Roger-Rabbit-icon1The U.S. oil industry wants to drill in Alaska, and to justify this, they argue the shale oil will run out in a decade. (Click here for source.)

They’re probably right on the latter point. The fracking bonanza almost certainly is temporary. Conventional oilfields, such as those in the Middle East, and the Texas and California oil basins, can produce for 50 to 100 years. In addition, early pumping methods left a lot of oil behind, and better technology and higher oil prices extend the life of those fields.

Fracking is fundamentally different. While a conventional oil well typically has a decline or depletion rate of 2% to 4% a year, fracked wells have very steep decline rates, often 80% in the first year. Although America’s shale basins contain a lot of oil, the frackers have to keep drilling new wells to get it. And while domestic fracking production has grown very rapidly, from almost nothing a few years ago to several million barrels a day now, this industry and these fields will “flame out” equally rapidly. So enjoy abundant fracked oil while it lasts, because it ain’t gonna last very long.

There are big pictures and little pictures when you talk about oil. For a rural family that depends on well water drawn from an underground aquifer for farm and household consumption, a fracker’s shoddily lined borehole that leaks natural gas or toxic chemicals into the groundwater is such a big problem it dominates every waking minute of their lives. But in big picture terms, that’s a highly localized, little-picture issue. It acquires some big-picture dimensions when a state like New York bans fracking altogether because state authorities lack confidence in drillers to exercise sound drilling practices and in their own ability to adequately regulate those who do not.

But when I say “big picture,” I’m referring to these things, in no particular order:

1. The world runs on oil.

2. It will continue to do so for our lifetimes.

3. The world still has plenty of oil, but the supply isn’t infinite, and it’s probable that human civilization and economies eventually will run on electricity instead of fossil fuels.

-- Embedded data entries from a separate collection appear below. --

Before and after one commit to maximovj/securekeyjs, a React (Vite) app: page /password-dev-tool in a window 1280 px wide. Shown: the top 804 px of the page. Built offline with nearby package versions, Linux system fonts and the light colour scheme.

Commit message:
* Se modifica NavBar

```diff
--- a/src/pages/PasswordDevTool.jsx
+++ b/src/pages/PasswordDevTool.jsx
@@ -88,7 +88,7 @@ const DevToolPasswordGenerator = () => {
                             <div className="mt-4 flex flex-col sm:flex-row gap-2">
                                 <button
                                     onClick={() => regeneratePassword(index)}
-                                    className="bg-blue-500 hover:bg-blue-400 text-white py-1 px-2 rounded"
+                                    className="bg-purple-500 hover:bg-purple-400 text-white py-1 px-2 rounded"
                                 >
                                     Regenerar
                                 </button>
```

4. Although burning fossil fuels is bad for the environment and human health, and is causing destructive and costly climate change, we’ll probably continue using fossil fuels until they’re gone, regardless of what that does to the planet or us. If you don’t believe that, this book explains why, and its last sentence describes our ultimate fate.

5. Saudi Arabia probably is lying about how much oil they have left, and how long they can keep supplying 10% of the world’s oil demand. It’s very likely they have less oil, and the end is nearer, than they’ve led us to believe. These estimates are state secrets in that country, and rank among the world’s most carefully guarded secrets, on a par with Israel’s nuclear capabilities. Why? Because oil is worthless in the ground, so the Saudis want to sell every barrel they have, and if their customers see the end coming and develop replacement energy sources, the Saudis will get stuck with millions or billions of unmarketable barrels. Their interests are best served by lulling the world into complacency until one day they abruptly announce, “Sorry, guys, that’s it — we’re dry.”

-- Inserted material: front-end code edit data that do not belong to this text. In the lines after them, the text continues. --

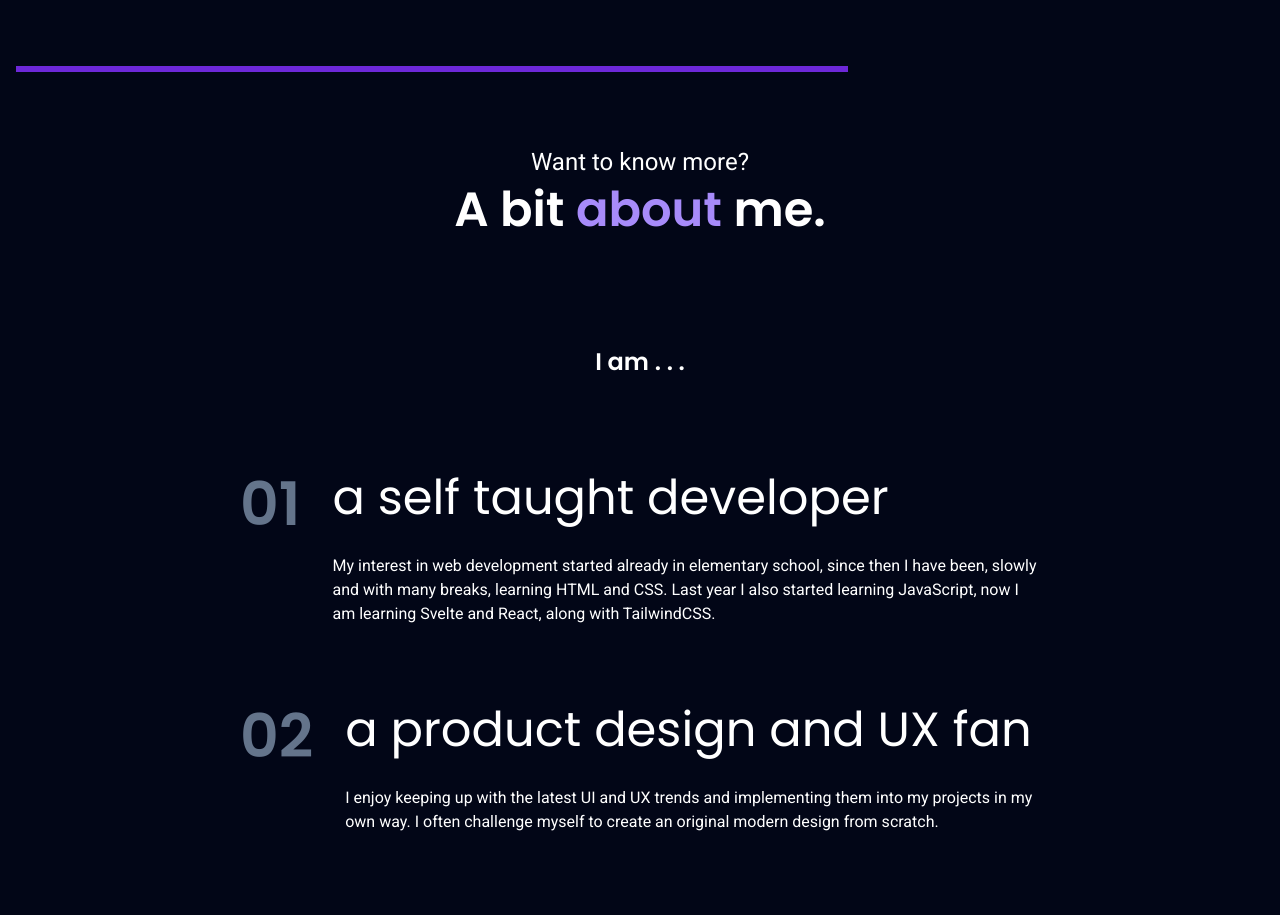
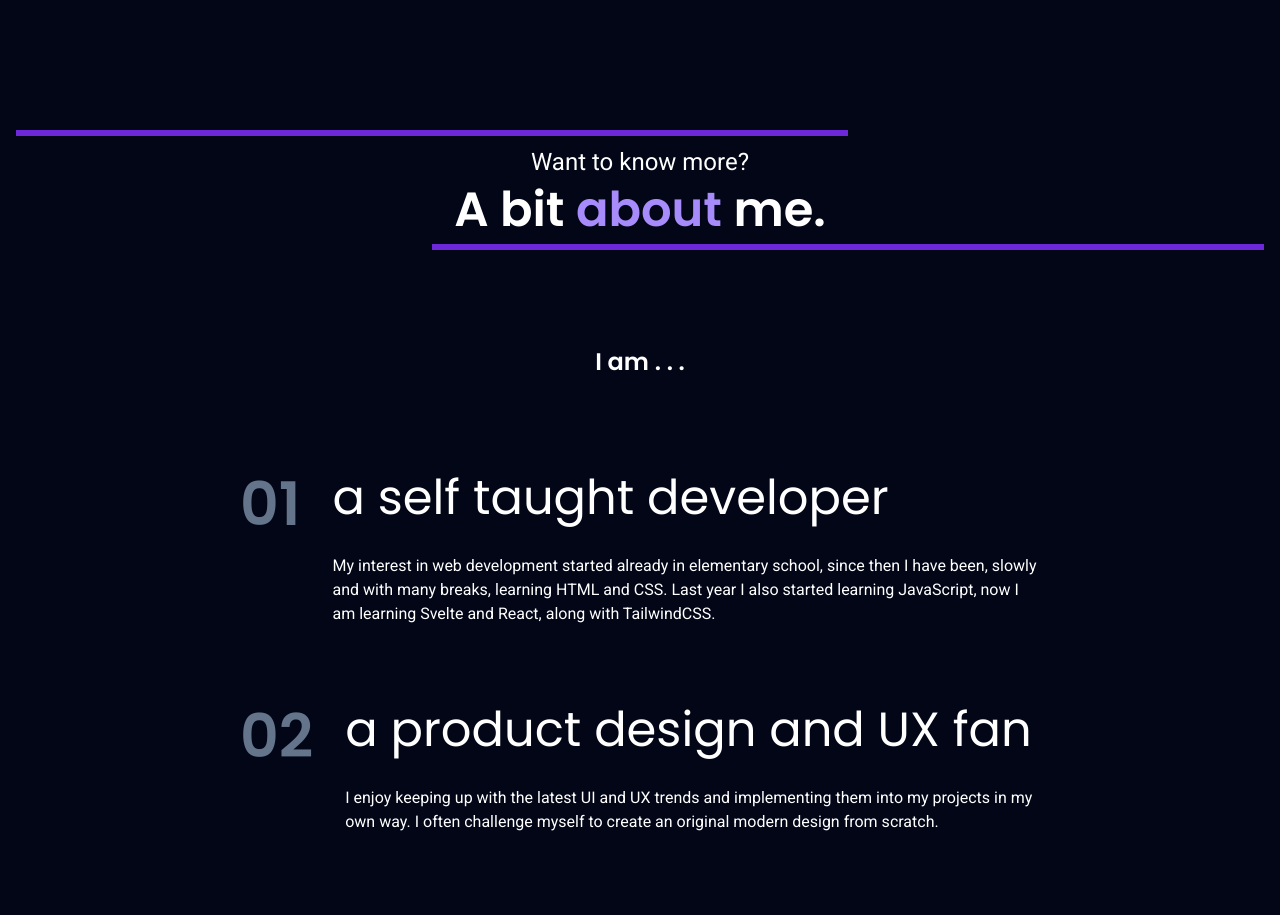
Before and after one commit to Lilleykuba/Portfolio_Project, a SvelteKit app in the folder my-project/: page / in a window 1280 px wide. Shown: the part 1360-2275 px from the top of the page. Built offline with nearby package versions, Linux system fonts and the light colour scheme.

Commit message:
wrapped about me in relative div

```diff
--- a/my-project/src/components/Main.svelte
+++ b/my-project/src/components/Main.svelte
@@ -74,6 +74,7 @@
         </div>
     </section>
     <section id="about" class="py-20 pt-10 lg:pt-16 lg:py-32 flex flex-col gap-16 sm:gap-20 md:gap-24 relative">
+        <div class="relative">
             <div class="flex flex-col gap-2 text-center realtive
                         before:absolute before:top-0 before:left-0 before:w-2/3 before:h-1.5 before:bg-violet-700
                         after:absolute after:bottom-0 after:right-0 after:w-2/3 after:h-1.5 after:bg-violet-700  py-4">
@@ -81,6 +82,7 @@
                 <h3 class="font-semibold text-3xl sm:text-4xl md:text-5xl">
                     A bit <span class="poppins text-violet-400">about</span> me.
                 </h3>
+            </div>
         </div>
         <p class="mx-auto poppins font-semibold text-lg sm:text-xl md:text-2xl">I am . . .</p>
         <div class="flex flex-col gap-20 w-full mx-auto max-w-[800px]">
```
Lines whose indentation alone changed are shown as unchanged.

6. The smart thing for the U.S. to do is import as much oil as possible, and leave our own oil in the ground as long as possible, so we’ll be the last man standing. But that’s very hard to sell politically. Achieving near-term energy independence, so we can tell OPEC to stuff it and avoid paying oil bills, feels a whole lot better. The way to do that is pump like crazy. But we’ll pay a steep price in the future for what feels good today. Our bargaining position is much stronger when we have oil in the ground than it’ll be when we don’t.

7.  Despite falling oil prices, fracked oil is not being priced out of the market, because fracking costs are falling even faster. There was a learning curve that kept costs high initially, but frackers are figuring out technology improvements and operating efficiencies that are reducing their costs. A year ago, the average cost of a barrel of domestically fracked oil was about $62, but today some frackers can profitably sell oil for $40 and a few say they could do so at $30.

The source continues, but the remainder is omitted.